Task item. Please print every record that follows, keeping each one exactly as it is.

Supplied data.
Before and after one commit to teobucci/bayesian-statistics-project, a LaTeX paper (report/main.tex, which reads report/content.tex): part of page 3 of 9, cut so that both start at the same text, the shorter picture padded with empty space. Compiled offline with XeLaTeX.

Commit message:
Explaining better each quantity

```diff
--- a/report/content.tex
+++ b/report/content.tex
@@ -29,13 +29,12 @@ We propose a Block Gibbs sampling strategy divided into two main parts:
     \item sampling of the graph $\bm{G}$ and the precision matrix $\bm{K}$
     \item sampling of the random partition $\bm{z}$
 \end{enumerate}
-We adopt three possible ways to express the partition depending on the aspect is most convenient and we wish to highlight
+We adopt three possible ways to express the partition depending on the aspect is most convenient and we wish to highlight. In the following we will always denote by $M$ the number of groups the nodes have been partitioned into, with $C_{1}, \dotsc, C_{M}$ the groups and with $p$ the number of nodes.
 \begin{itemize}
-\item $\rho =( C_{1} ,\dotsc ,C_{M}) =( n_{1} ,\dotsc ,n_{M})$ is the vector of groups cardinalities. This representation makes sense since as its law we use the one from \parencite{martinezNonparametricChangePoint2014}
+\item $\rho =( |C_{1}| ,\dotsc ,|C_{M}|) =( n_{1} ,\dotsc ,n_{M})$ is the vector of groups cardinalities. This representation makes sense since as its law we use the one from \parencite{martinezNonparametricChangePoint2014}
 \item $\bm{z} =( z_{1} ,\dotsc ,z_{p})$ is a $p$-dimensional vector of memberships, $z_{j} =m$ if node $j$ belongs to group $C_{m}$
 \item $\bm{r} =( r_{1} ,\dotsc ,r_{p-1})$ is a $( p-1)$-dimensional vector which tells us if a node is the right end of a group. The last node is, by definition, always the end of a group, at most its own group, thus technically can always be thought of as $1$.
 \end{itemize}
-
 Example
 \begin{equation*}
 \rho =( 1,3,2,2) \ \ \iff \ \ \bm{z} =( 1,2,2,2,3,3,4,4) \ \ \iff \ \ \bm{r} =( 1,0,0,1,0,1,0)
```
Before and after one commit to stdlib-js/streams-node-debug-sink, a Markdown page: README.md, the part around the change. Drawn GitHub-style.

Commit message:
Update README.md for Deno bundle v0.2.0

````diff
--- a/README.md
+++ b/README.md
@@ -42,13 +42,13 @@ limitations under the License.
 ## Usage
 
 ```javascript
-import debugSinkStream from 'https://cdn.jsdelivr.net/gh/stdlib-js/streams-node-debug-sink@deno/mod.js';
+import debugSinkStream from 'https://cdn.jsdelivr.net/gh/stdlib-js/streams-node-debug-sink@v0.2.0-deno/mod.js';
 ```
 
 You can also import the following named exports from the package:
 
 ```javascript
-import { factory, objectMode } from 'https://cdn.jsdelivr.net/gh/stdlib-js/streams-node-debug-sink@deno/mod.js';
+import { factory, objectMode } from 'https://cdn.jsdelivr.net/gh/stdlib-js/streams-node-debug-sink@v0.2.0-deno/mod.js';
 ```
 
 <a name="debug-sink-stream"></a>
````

Answer area.
Before and after one commit to teobucci/bayesian-statistics-project, a LaTeX paper (report/main.tex, which reads report/content.tex): part of page 3 of 9, cut so that both start at the same text, the shorter picture padded with empty space. Compiled offline with XeLaTeX.

Commit message:
Explaining better each quantity

```diff
--- a/report/content.tex
+++ b/report/content.tex
@@ -29,13 +29,12 @@ We propose a Block Gibbs sampling strategy divided into two main parts:
     \item sampling of the graph $\bm{G}$ and the precision matrix $\bm{K}$
     \item sampling of the random partition $\bm{z}$
 \end{enumerate}
-We adopt three possible ways to express the partition depending on the aspect is most convenient and we wish to highlight
+We adopt three possible ways to express the partition depending on the aspect is most convenient and we wish to highlight. In the following we will always denote by $M$ the number of groups the nodes have been partitioned into, with $C_{1}, \dotsc, C_{M}$ the groups and with $p$ the number of nodes.
 \begin{itemize}
-\item $\rho =( C_{1} ,\dotsc ,C_{M}) =( n_{1} ,\dotsc ,n_{M})$ is the vector of groups cardinalities. This representation makes sense since as its law we use the one from \parencite{martinezNonparametricChangePoint2014}
+\item $\rho =( |C_{1}| ,\dotsc ,|C_{M}|) =( n_{1} ,\dotsc ,n_{M})$ is the vector of groups cardinalities. This representation makes sense since as its law we use the one from \parencite{martinezNonparametricChangePoint2014}
 \item $\bm{z} =( z_{1} ,\dotsc ,z_{p})$ is a $p$-dimensional vector of memberships, $z_{j} =m$ if node $j$ belongs to group $C_{m}$
 \item $\bm{r} =( r_{1} ,\dotsc ,r_{p-1})$ is a $( p-1)$-dimensional vector which tells us if a node is the right end of a group. The last node is, by definition, always the end of a group, at most its own group, thus technically can always be thought of as $1$.
 \end{itemize}
-
 Example
 \begin{equation*}
 \rho =( 1,3,2,2) \ \ \iff \ \ \bm{z} =( 1,2,2,2,3,3,4,4) \ \ \iff \ \ \bm{r} =( 1,0,0,1,0,1,0)
```
Before and after one commit to stdlib-js/streams-node-debug-sink, a Markdown page: README.md, the part around the change. Drawn GitHub-style.

Commit message:
Update README.md for Deno bundle v0.2.0

````diff
--- a/README.md
+++ b/README.md
@@ -42,13 +42,13 @@ limitations under the License.
 ## Usage
 
 ```javascript
-import debugSinkStream from 'https://cdn.jsdelivr.net/gh/stdlib-js/streams-node-debug-sink@deno/mod.js';
+import debugSinkStream from 'https://cdn.jsdelivr.net/gh/stdlib-js/streams-node-debug-sink@v0.2.0-deno/mod.js';
 ```
 
 You can also import the following named exports from the package:
 
 ```javascript
-import { factory, objectMode } from 'https://cdn.jsdelivr.net/gh/stdlib-js/streams-node-debug-sink@deno/mod.js';
+import { factory, objectMode } from 'https://cdn.jsdelivr.net/gh/stdlib-js/streams-node-debug-sink@v0.2.0-deno/mod.js';
 ```
 
 <a name="debug-sink-stream"></a>
````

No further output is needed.